Open Access (free)
Clusters of knowledge
Julia Roberts and Kathleen Sheppard

during the twentieth century. By examining Fleck’s theory in detail, Milosavljević appraises the advantages and disadvantages of using this philosophy in the history of archaeology. As a consequence of its history as part of the socially conservative Yugoslavia and its isolation from Western Europe during the latter half of the twentieth century Serbian archaeology, Milosavljević argues, has a history dissimilar to that of the discipline in the rest of Europe. While these factors led to dogmatism within local archaeological communities Milosavljević looks at how

in Communities and knowledge production in archaeology
Open Access (free)
The first Dutch excavation in Italy, 1952–58
Arthur Weststeijn and Laurien de Gelder

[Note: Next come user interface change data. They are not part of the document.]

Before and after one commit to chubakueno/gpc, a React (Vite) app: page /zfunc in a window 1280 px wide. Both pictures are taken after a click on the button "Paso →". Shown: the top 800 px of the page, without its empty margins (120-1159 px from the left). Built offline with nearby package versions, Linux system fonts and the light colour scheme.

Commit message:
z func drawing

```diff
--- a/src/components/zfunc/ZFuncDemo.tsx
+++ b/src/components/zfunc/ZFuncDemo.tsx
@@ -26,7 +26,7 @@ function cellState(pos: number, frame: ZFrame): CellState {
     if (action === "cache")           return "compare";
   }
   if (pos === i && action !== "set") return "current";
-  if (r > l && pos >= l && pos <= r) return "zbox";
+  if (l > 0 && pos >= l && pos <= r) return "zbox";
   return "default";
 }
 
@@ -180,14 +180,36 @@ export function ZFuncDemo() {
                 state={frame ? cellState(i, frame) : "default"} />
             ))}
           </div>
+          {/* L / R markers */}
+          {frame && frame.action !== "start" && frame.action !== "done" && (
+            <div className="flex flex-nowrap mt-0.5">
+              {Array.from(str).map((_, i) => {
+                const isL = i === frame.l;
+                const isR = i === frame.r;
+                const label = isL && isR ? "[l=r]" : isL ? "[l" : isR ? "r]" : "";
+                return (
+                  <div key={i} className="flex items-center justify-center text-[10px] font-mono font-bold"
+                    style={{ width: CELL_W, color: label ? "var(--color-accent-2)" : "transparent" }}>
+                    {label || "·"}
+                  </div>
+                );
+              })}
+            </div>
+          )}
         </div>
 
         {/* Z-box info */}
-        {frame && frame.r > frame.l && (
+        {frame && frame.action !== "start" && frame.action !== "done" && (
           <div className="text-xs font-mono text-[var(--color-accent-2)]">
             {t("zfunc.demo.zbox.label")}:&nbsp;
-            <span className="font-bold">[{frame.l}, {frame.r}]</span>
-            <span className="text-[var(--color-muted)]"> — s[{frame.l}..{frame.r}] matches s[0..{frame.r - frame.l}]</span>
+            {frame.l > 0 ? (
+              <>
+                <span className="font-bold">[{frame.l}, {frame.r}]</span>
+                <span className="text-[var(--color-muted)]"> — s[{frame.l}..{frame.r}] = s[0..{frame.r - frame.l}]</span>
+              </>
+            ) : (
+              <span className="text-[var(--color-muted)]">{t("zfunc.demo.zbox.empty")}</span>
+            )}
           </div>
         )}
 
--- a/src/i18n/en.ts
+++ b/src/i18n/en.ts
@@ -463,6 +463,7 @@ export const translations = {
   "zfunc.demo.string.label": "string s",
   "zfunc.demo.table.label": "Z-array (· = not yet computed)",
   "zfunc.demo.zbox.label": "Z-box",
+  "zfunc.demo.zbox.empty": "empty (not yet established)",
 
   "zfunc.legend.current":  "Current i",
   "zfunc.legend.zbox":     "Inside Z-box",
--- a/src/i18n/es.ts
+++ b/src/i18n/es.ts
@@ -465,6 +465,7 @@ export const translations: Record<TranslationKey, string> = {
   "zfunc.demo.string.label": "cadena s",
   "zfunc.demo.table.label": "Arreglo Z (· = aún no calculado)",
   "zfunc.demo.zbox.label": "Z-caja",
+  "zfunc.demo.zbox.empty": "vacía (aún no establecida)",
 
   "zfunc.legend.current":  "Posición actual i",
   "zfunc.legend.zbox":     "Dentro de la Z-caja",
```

culminated in the Marshall Plan. In the archaeological community in Rome, this spirit of international collaboration had an especially profound impact upon the institutional framework of the foreign schools, the various academies and institutes of non-Italian academic communities that had been established in the late-nineteenth and early-twentieth centuries in the context of the nationalist competition over Rome and antiquity. Immediately after the end of the Second World War, two important organisations were created that instead focused deliberately on collaboration and

in Communities and knowledge production in archaeology
The key role of the Italian antiquarian market in the inception of American Classical art collections during the late-nineteenth century
Francesca de Tomasi

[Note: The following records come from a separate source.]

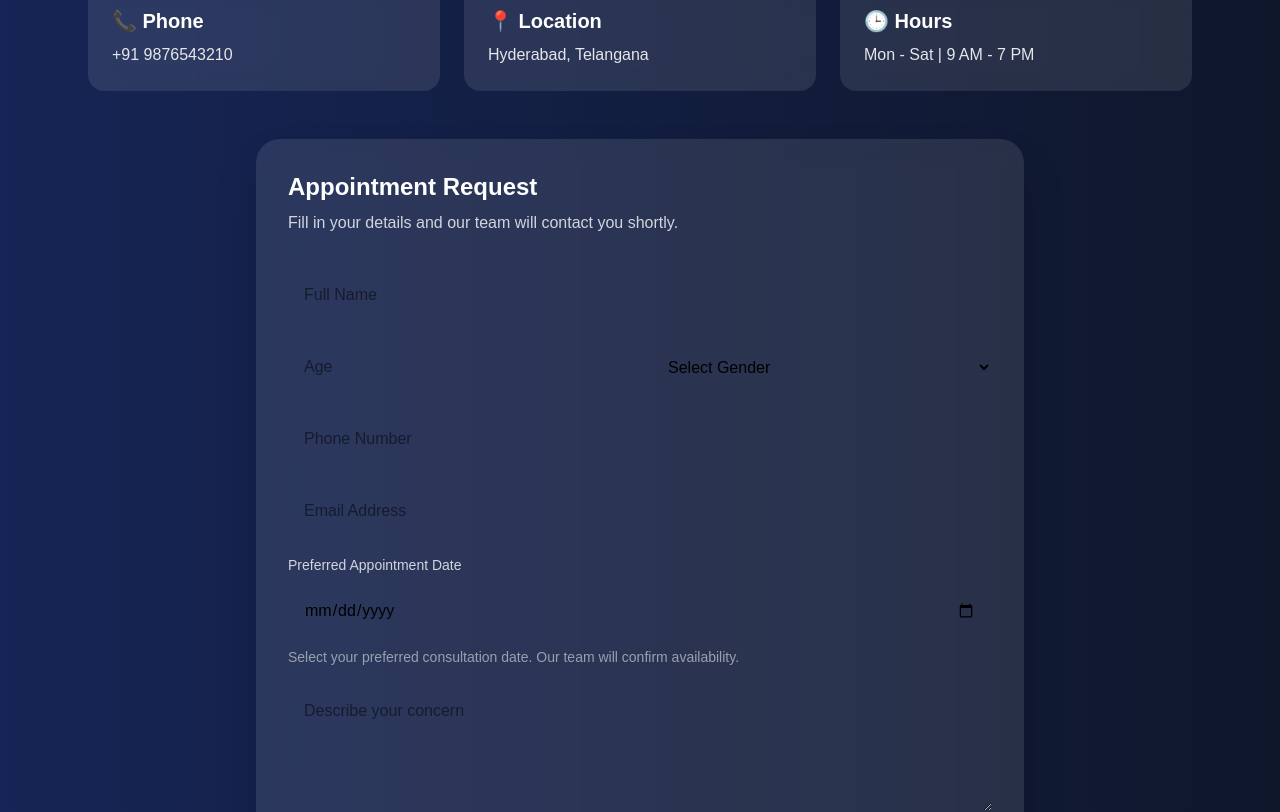
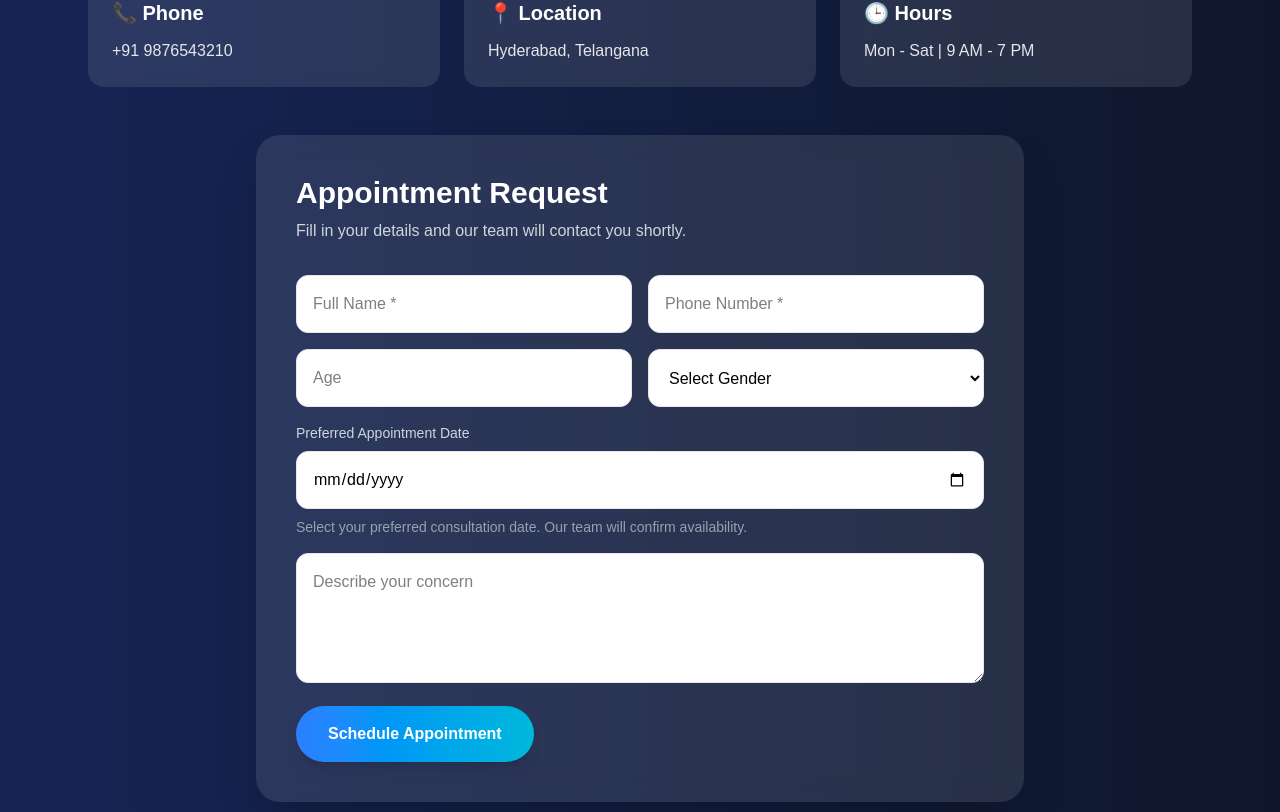
Before and after one commit to neelimasreenivas/medical-websites, a Next.js app: page /neuro1 in a window 1280 px wide. Shown: the part 3075-3887 px from the top of the page. Built offline with nearby package versions, Linux system fonts and the light colour scheme.

Commit message:
Redesign appointment form UI

```diff
--- a/app/components/ContactSection.tsx
+++ b/app/components/ContactSection.tsx
@@ -9,12 +9,11 @@ export default function ContactSection() {
     const [age, setAge] = useState("");
     const [gender, setGender] = useState("");
     const [phone, setPhone] = useState("");
-    const [email, setEmail] = useState("");
     const [appointmentDate, setAppointmentDate] = useState("");
     const [message, setMessage] = useState("");
+    const [success, setSuccess] = useState(false);
 
     const handleSubmit = async () => {
-
         if (!name || !phone) {
             alert("Please enter your name and phone number");
             return;
@@ -31,21 +30,23 @@ export default function ContactSection() {
                 age,
                 gender,
                 phone,
-                email,
                 appointmentDate,
                 message,
                 createdAt: new Date(),
             });
 
-            alert("Appointment request submitted successfully!");
+            setSuccess(true);
 
             setName("");
             setAge("");
             setGender("");
             setPhone("");
-            setEmail("");
             setAppointmentDate("");
             setMessage("");
+
+            setTimeout(() => {
+                setSuccess(false);
+            }, 5000);
         } catch (error) {
             console.error(error);
             alert("Something went wrong.");
@@ -55,23 +56,26 @@ export default function ContactSection() {
     return (
         <section
             id="contact"
-            className="bg-gradient-to-r from-blue-950 to-slate-900 text-white py-24"
+            className="bg-gradient-to-r from-blue-950 to-slate-900 text-white py-20"
         >
             <div className="max-w-6xl mx-auto px-6">
 
-                <h2 className="text-4xl font-bold mb-4">
+                {/* Heading */}
+                <div className="text-center mb-12">
+                    <h2 className="text-4xl md:text-5xl font-bold mb-4">
                         Book an Appointment
                     </h2>
 
-                <p className="text-lg text-gray-300 mb-12">
+                    <p className="text-lg text-gray-300">
                         Schedule a consultation with our neurology specialists.
                     </p>
+                </div>
 
                 {/* Contact Cards */}
                 <div className="grid md:grid-cols-3 gap-6 mb-12">
 
-                    <div className="bg-white/10 backdrop-blur-md p-6 rounded-2xl">
-                        <h3 className="font-bold text-xl mb-2">
+                    <div className="bg-white/10 rounded-2xl p-6 backdrop-blur-sm">
+                        <h3 className="font-bold text-xl mb-3">
                             📞 Phone
                         </h3>
 
@@ -80,8 +84,8 @@ export default function ContactSection() {
                         </p>
                     </div>
 
-                    <div className="bg-white/10 backdrop-blur-md p-6 rounded-2xl">
-                        <h3 className="font-bold text-xl mb-2">
+                    <div className="bg-white/10 rounded-2xl p-6 backdrop-blur-sm">
+                        <h3 className="font-bold text-xl mb-3">
                             📍 Location
                         </h3>
 
@@ -90,8 +94,8 @@ export default function ContactSection() {
                         </p>
                     </div>
 
-                    <div className="bg-white/10 backdrop-blur-md p-6 rounded-2xl">
-                        <h3 className="font-bold text-xl mb-2">
+                    <div className="bg-white/10 rounded-2xl p-6 backdrop-blur-sm">
+                        <h3 className="font-bold text-xl mb-3">
                             🕒 Hours
                         </h3>
 
@@ -102,10 +106,10 @@ export default function ContactSection() {
 
                 </div>
 
-                {/* Appointment Form Card */}
-                <div className="max-w-3xl mx-auto bg-white/10 backdrop-blur-md rounded-3xl p-8 shadow-2xl">
+                {/* Form Card */}
+                <div className="max-w-3xl mx-auto bg-white/10 backdrop-blur-md rounded-3xl p-8 md:p-10 shadow-2xl">
 
-                    <h3 className="text-2xl font-bold mb-2">
+                    <h3 className="text-3xl font-bold mb-2">
                         Appointment Request
                     </h3>
 
@@ -113,16 +117,37 @@ export default function ContactSection() {
                         Fill in your details and our team will contact you shortly.
                     </p>
 
+                    {success && (
+                        <div className="bg-green-600 text-white p-4 rounded-xl mb-6">
+                            Appointment request submitted successfully.
+                            Our team will contact you soon.
+                        </div>
+                    )}
+
                     <div className="space-y-4">
+
+                        {/* Name + Phone */}
+                        <div className="grid md:grid-cols-2 gap-4">
 
                             <input
                                 type="text"
-                            placeholder="Full Name"
+                                placeholder="Full Name *"
                                 value={name}
                                 onChange={(e) => setName(e.target.value)}
-                            className="w-full p-4 rounded-xl text-black"
+                                className="w-full p-4 rounded-xl bg-white text-black border border-gray-200 focus:outline-none focus:ring-2 focus:ring-blue-400"
                             />
 
+                            <input
+                                type="text"
+                                placeholder="Phone Number *"
+                                value={phone}
+                                onChange={(e) => setPhone(e.target.value)}
+                                className="w-full p-4 rounded-xl bg-white text-black border border-gray-200 focus:outline-none focus:ring-2 focus:ring-blue-400"
+                            />
+
+                        </div>
+
+                        {/* Age + Gender */}
                         <div className="grid md:grid-cols-2 gap-4">
 
                             <input
@@ -130,13 +155,13 @@ export default function ContactSection() {
                                 placeholder="Age"
                                 value={age}
                                 onChange={(e) => setAge(e.target.value)}
-                                className="w-full p-4 rounded-xl text-black"
+                                className="w-full p-4 rounded-xl bg-white text-black border border-gray-200 focus:outline-none focus:ring-2 focus:ring-blue-400"
                             />
 
                             <select
                                 value={gender}
                                 onChange={(e) => setGender(e.target.value)}
-                                className="w-full p-4 rounded-xl text-black"
+                                className="w-full p-4 rounded-xl bg-white text-black border border-gray-200 focus:outline-none focus:ring-2 focus:ring-blue-400"
                             >
                                 <option value="">
                                     Select Gender
@@ -161,25 +186,10 @@ export default function ContactSection() {
 
                         </div>
 
-                        <input
-                            type="text"
-                            placeholder="Phone Number"
-                            value={phone}
-                            onChange={(e) => setPhone(e.target.value)}
-                            className="w-full p-4 rounded-xl text-black"
-                        />
-
-                        <input
-                            type="email"
-                            placeholder="Email Address"
-                            value={email}
-                            onChange={(e) => setEmail(e.target.value)}
-                            className="w-full p-4 rounded-xl text-black"
-                        />
-
+                        {/* Appointment Date */}
                         <div>
 
-                            <label className="block mb-2 text-sm text-gray-300">
+                            <label className="block text-sm text-gray-300 mb-2">
                                 Preferred Appointment Date
                             </label>
 
@@ -189,27 +199,41 @@ export default function ContactSection() {
                                 onChange={(e) =>
                                     setAppointmentDate(e.target.value)
                                 }
-                                className="w-full p-4 rounded-xl text-black"
+                                className="w-full p-4 rounded-xl bg-white text-black border border-gray-200 focus:outline-none focus:ring-2 focus:ring-blue-400"
                             />
 
                             <p className="text-sm text-gray-400 mt-2">
-                                Select your preferred consultation date. Our
-                                team will confirm availability.
+                                Select your preferred consultation date.
+                                Our team will confirm availability.
                             </p>
 
                         </div>
 
+                        {/* Concern */}
                         <textarea
                             rows={4}
                             placeholder="Describe your concern"
                             value={message}
                             onChange={(e) => setMessage(e.target.value)}
-                            className="w-full p-4 rounded-xl text-black"
+                            className="w-full p-4 rounded-xl bg-white text-black border border-gray-200 focus:outline-none focus:ring-2 focus:ring-blue-400"
                         />
 
+                        {/* Button */}
                         <button
                             onClick={handleSubmit}
-                            className="bg-blue-500 hover:bg-blue-600 px-8 py-4 rounded-full font-semibold transition"
+                            className="
+                                bg-gradient-to-r
+                                from-blue-500
+                                to-cyan-500
+                                hover:scale-105
+                                transition
+                                duration-300
+                                px-8
+                                py-4
+                                rounded-full
+                                font-semibold
+                                shadow-lg
+                            "
                         >
                             Schedule Appointment
                         </button>
```
Lines whose indentation alone changed are shown as unchanged.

antiquities in the United States could have caused – and eventually did cause – in Italy. The purpose of this chapter is to describe a particular historical period, which runs from the late 1880s to the first decade of the ROBERTS 9781526134554 PRINT.indd 47 03/12/2019 08:56 48 Communities and knowledge production in archaeology twentieth century, when American collectors and museums began to express interest in purchasing antiquities from the Mediterranean area and particularly from Italy. During this first period, though, the Americans timidly approached the Italian

in Communities and knowledge production in archaeology
James Breasted’s early scientific network
Kathleen Sheppard

, and would do, for generations of diggers trained by Petrie, Breasted’s time on site made him a professional Egyptologist possibly more than his doctorate did. Petrie’s goal in training excavators was to instill in them his methods of scientific archaeology. He was wedded to measurement, quantification, and careful extraction from the ground of as many artifacts as possible. While a PhD was important for the language study that Breasted wished to do, in order to be a real Egyptologist at the turn of the twentieth century he needed field experience and Petrie was the

in Communities and knowledge production in archaeology
Interactional strategies in late-nineteenth-century Classical archaeology: the case of Adolf Furtwängler
Ulf R. Hansson

success can be ascribed to his small but close-knit group of devoted students and followers, some of whom came to be highly influential during the first half of the twentieth century: Paul Arndt, Ludwig Curtius, Hermann Thiersch, Friedrich Hauser, Johannes Sieveking, Heinrich Bulle, Walter Amelung, to name just a few. Brunn had made Munich an important centre for the study of especially ancient sculpture; his student Furtwängler transformed it to the very heart of so-called Stilarchäologie and Kopienkritik, building an outstanding archaeological library, cast and

in Communities and knowledge production in archaeology